Between John Glenn's Dec. 8 death and his April 6 burial at Arlington National Cemetery, his body was housed at Dover Air Force Base in Delaware to "ensure an increased level of privacy and security for a renowned public servant," says a Pentagon rep. That's not what the astronaut allegedly got. According to a memo written by Defense Department director of casualty and mortuary affairs Deborah Skillman, the mortuary's branch chief offered inspectors a glimpse at the space hero's body when they visited the site on Feb. 28, reports Military Times.
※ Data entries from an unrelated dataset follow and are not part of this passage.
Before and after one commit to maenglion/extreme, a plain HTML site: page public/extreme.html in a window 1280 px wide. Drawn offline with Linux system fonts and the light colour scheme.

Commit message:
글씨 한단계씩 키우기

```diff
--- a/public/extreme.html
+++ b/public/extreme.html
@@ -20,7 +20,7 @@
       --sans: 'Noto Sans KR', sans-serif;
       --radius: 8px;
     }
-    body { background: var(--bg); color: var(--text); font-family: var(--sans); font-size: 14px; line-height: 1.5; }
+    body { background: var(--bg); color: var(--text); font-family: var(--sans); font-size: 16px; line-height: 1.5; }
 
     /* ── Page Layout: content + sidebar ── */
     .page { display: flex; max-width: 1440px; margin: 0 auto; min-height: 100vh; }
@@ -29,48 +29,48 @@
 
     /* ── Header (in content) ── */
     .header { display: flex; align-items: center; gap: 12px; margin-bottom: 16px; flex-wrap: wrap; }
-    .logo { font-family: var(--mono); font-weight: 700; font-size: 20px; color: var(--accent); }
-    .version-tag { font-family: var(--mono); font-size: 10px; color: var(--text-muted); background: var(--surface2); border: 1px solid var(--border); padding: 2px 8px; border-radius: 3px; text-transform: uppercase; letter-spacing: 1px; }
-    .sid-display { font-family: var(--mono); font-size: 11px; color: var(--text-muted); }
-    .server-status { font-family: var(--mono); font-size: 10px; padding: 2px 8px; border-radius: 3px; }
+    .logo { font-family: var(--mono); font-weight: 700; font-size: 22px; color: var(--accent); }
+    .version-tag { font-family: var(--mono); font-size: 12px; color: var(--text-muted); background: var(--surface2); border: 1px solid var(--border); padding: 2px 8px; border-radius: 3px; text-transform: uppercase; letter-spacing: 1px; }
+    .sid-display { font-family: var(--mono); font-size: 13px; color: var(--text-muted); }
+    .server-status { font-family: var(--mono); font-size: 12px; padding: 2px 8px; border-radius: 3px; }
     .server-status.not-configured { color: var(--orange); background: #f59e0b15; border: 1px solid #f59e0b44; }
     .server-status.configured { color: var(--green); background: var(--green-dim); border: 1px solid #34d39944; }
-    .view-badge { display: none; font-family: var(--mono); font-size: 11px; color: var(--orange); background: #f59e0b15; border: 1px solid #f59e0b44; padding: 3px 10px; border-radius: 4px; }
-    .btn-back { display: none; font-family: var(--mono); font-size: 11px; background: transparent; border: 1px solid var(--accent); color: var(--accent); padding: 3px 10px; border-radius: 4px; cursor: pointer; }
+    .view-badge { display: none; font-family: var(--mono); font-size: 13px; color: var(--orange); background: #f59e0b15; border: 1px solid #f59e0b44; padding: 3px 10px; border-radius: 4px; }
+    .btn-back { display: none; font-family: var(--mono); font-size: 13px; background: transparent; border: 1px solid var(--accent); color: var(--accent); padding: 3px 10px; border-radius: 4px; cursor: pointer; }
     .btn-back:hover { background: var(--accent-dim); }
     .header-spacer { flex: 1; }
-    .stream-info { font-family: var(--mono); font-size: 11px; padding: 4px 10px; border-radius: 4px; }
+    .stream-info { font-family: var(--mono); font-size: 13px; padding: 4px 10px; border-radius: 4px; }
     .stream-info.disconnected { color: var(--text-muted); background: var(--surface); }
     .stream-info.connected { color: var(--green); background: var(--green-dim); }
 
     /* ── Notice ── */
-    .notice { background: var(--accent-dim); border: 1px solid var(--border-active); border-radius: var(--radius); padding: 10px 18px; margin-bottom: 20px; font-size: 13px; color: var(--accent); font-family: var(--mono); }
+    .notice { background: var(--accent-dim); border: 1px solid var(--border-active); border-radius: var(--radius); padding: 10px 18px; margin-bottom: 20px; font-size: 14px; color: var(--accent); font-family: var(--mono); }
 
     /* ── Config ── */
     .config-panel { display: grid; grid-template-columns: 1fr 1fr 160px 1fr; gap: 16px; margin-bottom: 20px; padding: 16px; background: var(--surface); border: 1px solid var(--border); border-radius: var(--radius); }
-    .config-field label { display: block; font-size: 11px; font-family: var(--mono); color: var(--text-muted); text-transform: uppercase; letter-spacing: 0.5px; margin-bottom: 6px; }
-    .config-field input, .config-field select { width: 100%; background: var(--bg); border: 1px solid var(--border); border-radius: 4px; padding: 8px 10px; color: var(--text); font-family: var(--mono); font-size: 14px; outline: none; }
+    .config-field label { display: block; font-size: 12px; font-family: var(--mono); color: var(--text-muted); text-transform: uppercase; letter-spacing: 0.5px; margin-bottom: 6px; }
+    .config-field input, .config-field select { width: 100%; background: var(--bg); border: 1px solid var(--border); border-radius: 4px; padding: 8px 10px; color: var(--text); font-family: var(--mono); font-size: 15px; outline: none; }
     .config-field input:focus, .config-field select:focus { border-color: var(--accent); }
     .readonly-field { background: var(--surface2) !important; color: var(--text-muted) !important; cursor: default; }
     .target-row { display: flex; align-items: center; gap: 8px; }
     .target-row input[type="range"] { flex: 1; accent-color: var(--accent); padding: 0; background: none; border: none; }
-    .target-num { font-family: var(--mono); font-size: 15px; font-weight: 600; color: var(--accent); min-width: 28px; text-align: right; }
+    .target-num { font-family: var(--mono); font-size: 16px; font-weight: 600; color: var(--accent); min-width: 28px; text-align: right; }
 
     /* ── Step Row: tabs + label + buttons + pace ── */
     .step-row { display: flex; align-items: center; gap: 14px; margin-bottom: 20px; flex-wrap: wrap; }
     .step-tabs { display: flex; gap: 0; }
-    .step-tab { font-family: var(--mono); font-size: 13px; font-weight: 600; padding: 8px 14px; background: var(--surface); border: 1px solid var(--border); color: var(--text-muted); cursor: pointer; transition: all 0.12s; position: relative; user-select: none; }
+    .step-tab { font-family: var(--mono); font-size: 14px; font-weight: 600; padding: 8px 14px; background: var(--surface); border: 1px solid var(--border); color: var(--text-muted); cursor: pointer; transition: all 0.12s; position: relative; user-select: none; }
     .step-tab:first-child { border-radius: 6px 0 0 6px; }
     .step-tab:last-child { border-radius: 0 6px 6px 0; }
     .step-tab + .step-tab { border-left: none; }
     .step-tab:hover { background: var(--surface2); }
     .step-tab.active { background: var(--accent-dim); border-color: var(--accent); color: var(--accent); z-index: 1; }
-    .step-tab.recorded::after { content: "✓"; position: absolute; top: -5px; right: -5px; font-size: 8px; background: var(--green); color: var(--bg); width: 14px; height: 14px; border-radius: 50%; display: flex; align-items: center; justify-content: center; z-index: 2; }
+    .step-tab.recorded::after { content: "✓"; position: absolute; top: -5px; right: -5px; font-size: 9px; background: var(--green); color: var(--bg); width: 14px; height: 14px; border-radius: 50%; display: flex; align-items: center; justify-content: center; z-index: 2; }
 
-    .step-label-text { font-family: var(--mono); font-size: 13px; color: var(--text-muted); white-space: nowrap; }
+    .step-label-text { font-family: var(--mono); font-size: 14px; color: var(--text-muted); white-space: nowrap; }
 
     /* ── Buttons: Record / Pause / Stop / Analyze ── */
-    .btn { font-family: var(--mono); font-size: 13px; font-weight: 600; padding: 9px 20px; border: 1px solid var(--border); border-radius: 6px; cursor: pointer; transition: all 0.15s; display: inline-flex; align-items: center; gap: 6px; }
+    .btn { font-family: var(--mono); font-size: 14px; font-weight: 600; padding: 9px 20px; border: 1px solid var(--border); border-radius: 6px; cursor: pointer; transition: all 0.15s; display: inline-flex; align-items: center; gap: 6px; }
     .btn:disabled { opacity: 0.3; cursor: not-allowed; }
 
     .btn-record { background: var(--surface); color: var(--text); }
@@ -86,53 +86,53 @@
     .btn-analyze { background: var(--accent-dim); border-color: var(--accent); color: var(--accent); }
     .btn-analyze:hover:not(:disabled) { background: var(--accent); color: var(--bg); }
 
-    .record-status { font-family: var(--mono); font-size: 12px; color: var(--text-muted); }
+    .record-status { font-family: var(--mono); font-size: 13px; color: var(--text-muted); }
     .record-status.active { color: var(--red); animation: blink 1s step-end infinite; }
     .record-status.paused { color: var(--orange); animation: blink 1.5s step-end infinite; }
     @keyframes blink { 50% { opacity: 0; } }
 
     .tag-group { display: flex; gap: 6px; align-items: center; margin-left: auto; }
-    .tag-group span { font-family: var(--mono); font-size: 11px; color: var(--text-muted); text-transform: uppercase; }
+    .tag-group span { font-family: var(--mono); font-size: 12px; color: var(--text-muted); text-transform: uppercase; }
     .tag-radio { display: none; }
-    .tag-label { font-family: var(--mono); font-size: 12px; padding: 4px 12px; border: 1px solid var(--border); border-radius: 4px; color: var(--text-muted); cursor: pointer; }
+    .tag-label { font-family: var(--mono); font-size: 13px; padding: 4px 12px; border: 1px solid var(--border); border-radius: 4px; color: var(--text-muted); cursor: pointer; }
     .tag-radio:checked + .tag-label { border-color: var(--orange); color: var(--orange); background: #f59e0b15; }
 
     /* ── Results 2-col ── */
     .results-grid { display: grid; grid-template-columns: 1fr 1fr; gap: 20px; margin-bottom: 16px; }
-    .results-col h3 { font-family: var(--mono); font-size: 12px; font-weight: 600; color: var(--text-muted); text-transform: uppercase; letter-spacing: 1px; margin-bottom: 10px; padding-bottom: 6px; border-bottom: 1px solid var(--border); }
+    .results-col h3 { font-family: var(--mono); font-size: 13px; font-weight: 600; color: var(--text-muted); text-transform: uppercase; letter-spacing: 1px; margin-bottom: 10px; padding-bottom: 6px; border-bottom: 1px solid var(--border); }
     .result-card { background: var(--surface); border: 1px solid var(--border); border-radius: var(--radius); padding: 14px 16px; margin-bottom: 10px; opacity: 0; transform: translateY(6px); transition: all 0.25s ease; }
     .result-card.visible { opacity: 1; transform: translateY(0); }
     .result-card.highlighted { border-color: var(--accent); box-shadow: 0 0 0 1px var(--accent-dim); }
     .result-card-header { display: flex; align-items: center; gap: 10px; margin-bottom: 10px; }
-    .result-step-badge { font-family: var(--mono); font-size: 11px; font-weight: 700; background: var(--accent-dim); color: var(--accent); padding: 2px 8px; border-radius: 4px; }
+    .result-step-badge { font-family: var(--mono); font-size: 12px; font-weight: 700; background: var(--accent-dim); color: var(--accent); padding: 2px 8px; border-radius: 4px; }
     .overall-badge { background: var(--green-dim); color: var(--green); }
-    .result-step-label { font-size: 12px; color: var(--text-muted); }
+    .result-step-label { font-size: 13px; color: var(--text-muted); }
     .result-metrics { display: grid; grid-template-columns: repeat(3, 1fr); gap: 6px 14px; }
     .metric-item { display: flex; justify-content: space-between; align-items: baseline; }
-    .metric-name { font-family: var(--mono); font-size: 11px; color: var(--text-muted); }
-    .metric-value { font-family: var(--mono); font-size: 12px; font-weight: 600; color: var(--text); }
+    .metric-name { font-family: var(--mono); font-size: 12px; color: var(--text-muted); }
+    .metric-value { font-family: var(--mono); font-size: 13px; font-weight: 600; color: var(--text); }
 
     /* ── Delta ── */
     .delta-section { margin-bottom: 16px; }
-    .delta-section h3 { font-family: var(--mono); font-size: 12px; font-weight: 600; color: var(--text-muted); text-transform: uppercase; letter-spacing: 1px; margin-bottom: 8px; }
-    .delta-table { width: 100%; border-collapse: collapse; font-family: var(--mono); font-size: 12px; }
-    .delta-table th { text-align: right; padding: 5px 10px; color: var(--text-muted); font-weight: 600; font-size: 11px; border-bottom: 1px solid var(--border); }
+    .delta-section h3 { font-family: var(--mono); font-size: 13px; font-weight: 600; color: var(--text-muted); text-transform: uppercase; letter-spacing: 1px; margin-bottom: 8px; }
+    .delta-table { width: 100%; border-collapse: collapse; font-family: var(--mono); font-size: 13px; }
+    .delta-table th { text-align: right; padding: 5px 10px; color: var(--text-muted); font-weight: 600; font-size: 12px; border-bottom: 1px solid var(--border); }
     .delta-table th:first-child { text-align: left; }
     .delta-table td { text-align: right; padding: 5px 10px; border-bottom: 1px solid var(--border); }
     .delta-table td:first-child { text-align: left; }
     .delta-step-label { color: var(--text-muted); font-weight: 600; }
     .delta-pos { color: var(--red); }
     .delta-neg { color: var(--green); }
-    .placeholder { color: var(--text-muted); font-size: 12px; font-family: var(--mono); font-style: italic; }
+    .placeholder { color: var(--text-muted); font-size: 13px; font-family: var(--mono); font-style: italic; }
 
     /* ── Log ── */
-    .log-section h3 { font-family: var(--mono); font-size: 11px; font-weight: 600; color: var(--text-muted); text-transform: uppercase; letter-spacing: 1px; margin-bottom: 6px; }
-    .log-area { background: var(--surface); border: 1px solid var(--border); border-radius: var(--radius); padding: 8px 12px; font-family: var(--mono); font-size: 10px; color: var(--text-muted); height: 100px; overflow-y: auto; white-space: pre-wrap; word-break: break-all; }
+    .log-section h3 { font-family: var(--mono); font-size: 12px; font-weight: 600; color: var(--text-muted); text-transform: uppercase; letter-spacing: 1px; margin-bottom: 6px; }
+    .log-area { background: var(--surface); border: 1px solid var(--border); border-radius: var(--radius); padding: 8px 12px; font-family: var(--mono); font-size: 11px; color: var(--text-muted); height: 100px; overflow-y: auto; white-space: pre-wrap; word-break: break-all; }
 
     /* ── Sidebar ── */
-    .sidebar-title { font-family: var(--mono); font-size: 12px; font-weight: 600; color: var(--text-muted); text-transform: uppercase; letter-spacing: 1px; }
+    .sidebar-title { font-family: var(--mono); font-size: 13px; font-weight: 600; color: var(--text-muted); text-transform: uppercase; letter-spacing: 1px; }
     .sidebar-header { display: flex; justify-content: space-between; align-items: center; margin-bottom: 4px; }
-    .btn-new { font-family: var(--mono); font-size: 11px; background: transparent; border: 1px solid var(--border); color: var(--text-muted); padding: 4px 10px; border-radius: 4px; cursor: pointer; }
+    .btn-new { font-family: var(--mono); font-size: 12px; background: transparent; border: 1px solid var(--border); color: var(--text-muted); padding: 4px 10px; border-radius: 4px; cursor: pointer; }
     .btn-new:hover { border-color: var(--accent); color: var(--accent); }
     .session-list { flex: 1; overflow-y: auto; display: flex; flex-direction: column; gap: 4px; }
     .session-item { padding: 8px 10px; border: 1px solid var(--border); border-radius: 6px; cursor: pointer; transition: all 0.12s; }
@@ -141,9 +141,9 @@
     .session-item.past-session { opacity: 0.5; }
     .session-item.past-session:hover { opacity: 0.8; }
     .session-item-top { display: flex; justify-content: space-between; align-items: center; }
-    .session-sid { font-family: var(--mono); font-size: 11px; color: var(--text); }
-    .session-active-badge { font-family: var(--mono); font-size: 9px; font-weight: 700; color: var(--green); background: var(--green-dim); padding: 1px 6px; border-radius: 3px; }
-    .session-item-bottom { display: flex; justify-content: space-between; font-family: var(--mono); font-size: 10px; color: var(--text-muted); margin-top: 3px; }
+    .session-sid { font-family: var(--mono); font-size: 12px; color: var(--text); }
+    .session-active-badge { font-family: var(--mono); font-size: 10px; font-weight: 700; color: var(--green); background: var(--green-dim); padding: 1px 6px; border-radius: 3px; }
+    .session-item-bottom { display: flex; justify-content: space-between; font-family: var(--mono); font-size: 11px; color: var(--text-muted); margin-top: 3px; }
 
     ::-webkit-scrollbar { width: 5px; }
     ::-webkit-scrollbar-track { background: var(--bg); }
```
The inspectors declined William Zwicharowski's offer, and Skillman—who found it "clearly inappropriate and personally shocking"—notified the mortuary's deputy commander, the memo states.
But though Zwicharowski received a warning, the offer was repeated when inspectors returned on March 2, alleges Skillman, who notes with some awe that inspectors were there to "determine whether [the facility] was in compliance with applicable procedures and policy and being well-run by its leadership." As one defense official tells the Times, "If he did that with our inspection team, who else did he make that offer to?" A Pentagon rep says an investigation is underway. It's somewhat of the flip side of the coin for Zwicharowski, who was one of the whistle-blowers who revealed "gross mismanagement"—like missing and improperly disposed of body parts—in the base's handling of America's war dead. "We applaud the whistle-blowers for their courage in coming forward," the Office of Special Counsel said in 2012. (Read more John Glenn stories.)